NEW YORK STATE POLICY-MAKING ON EDUCATION FOR THE GIFTED
Harold D. Lasswell's policy analysis model was used to study New York State's policy process for education of the gifted. This analysis was conducted within the context of federal/state roles in education, as recently defined by New Federalism. Lasswell's model facilitated understanding of philosophies and policy positions of the governor, legislature, Regents, and interest groups.^ Less powerful than Rockefeller in relation to two very powerful legislative leaders, Governor Mario Cuomo's rising national eminence was not echoed in Albany. Although viewed as a philosopher statesman of scrupulous integrity, Cuomo lost several personal advisors, sidestepped the state Democratic party's appointment patterns, and was criticized for lack of specific proposals on statewide problems. His proposal for "regional schools of excellence" was unenthusiastically received in suburban and upstate districts.^ New York's Regents, more politically independent than most state boards, nevertheless have been overshadowed on dollar items by the legislature's "policy making through the budget." Non-dollar Regent's Rules and Regulations on testing and curriculum remain nearly unilaterally Regents' policy, but the legislature "could intervene if it wished." Part of a national trend, the legislature has been increasing its demands for specific outcomes of education aid.^ As earlier research predicted, New York's education interest groups were "fragmented"; NYS United Teachers were most influential, with the School Boards Association not a close second. Business interest groups currently influence education policy also.^ Lacking a cohesive lobby, gifted advocate groups attained general legislation and minimal aid but not coordinated statewide programming and standards. Some grants to individual legislators' local districts for particular gifted programs also weakened the general advocacy movement.^ Unlike many earlier studies, the research showed that New York State legislative staff, greatly increased in the last 20 years, initiated policy resulting in a new configuration, Parafederalism. While education has been the "number one dollar item" for legislators, expert full-time legislative staff negotiated the "final package" whose arcane education aid formulae were fully understood by few legislators. Low-budget items such as gifted aid were almost solely a function of staff policy and were included in a total aid proposal which was negotiated even before party conferences (caucuses). ^
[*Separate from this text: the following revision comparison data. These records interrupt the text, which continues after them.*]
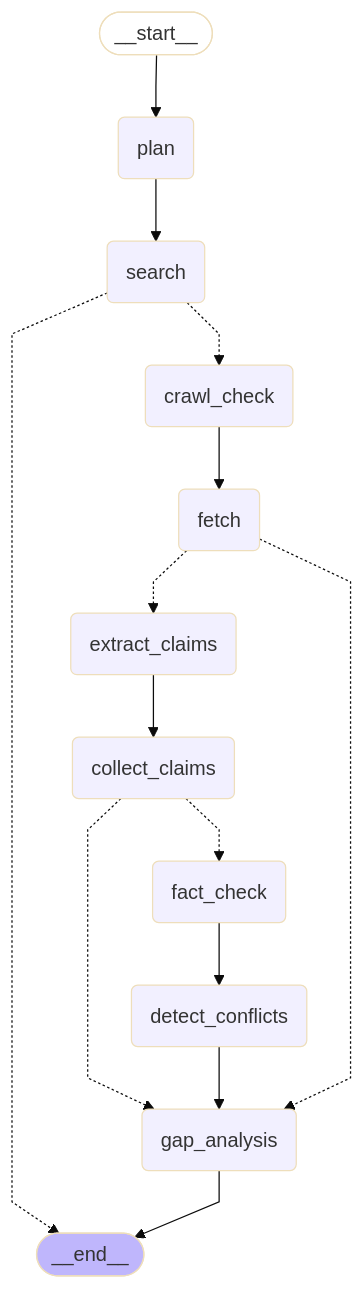
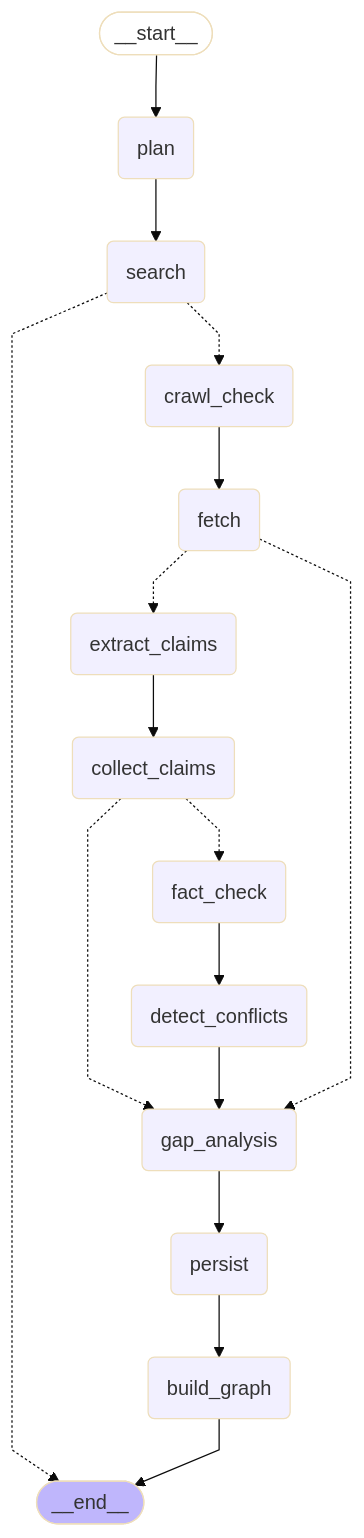
The diagram in backend/docs/workflow.mmd (msmsriram/case-study-nov), drawn with Mermaid (base theme) before and after one commit. The commit also changed 13 other files, not shown here.

```diff
--- a/backend/docs/workflow.mmd
+++ b/backend/docs/workflow.mmd
@@ -1,33 +1,37 @@
 ---
 config:
   flowchart:
     curve: linear
 ---
 graph TD;
 	__start__([<p>__start__</p>]):::first
 	plan(plan)
 	search(search)
 	crawl_check(crawl_check)
 	fetch(fetch)
 	extract_claims(extract_claims)
 	collect_claims(collect_claims)
 	fact_check(fact_check)
 	detect_conflicts(detect_conflicts)
 	gap_analysis(gap_analysis)
+	persist(persist)
+	build_graph(build_graph)
 	__end__([<p>__end__</p>]):::last
 	__start__ --> plan;
 	collect_claims -.-> fact_check;
 	collect_claims -.-> gap_analysis;
 	crawl_check --> fetch;
 	detect_conflicts --> gap_analysis;
 	extract_claims --> collect_claims;
 	fact_check --> detect_conflicts;
 	fetch -.-> extract_claims;
 	fetch -.-> gap_analysis;
+	gap_analysis --> persist;
+	persist --> build_graph;
 	plan --> search;
 	search -.-> __end__;
 	search -.-> crawl_check;
-	gap_analysis --> __end__;
+	build_graph --> __end__;
 	classDef default fill:#f2f0ff,line-height:1.2
 	classDef first fill-opacity:0
 	classDef last fill:#bfb6fc
```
FARNHAM, JANET IRENE, "NEW YORK STATE POLICY-MAKING ON EDUCATION FOR THE GIFTED" (1986). ETD Collection for Fordham University. AAI8624481.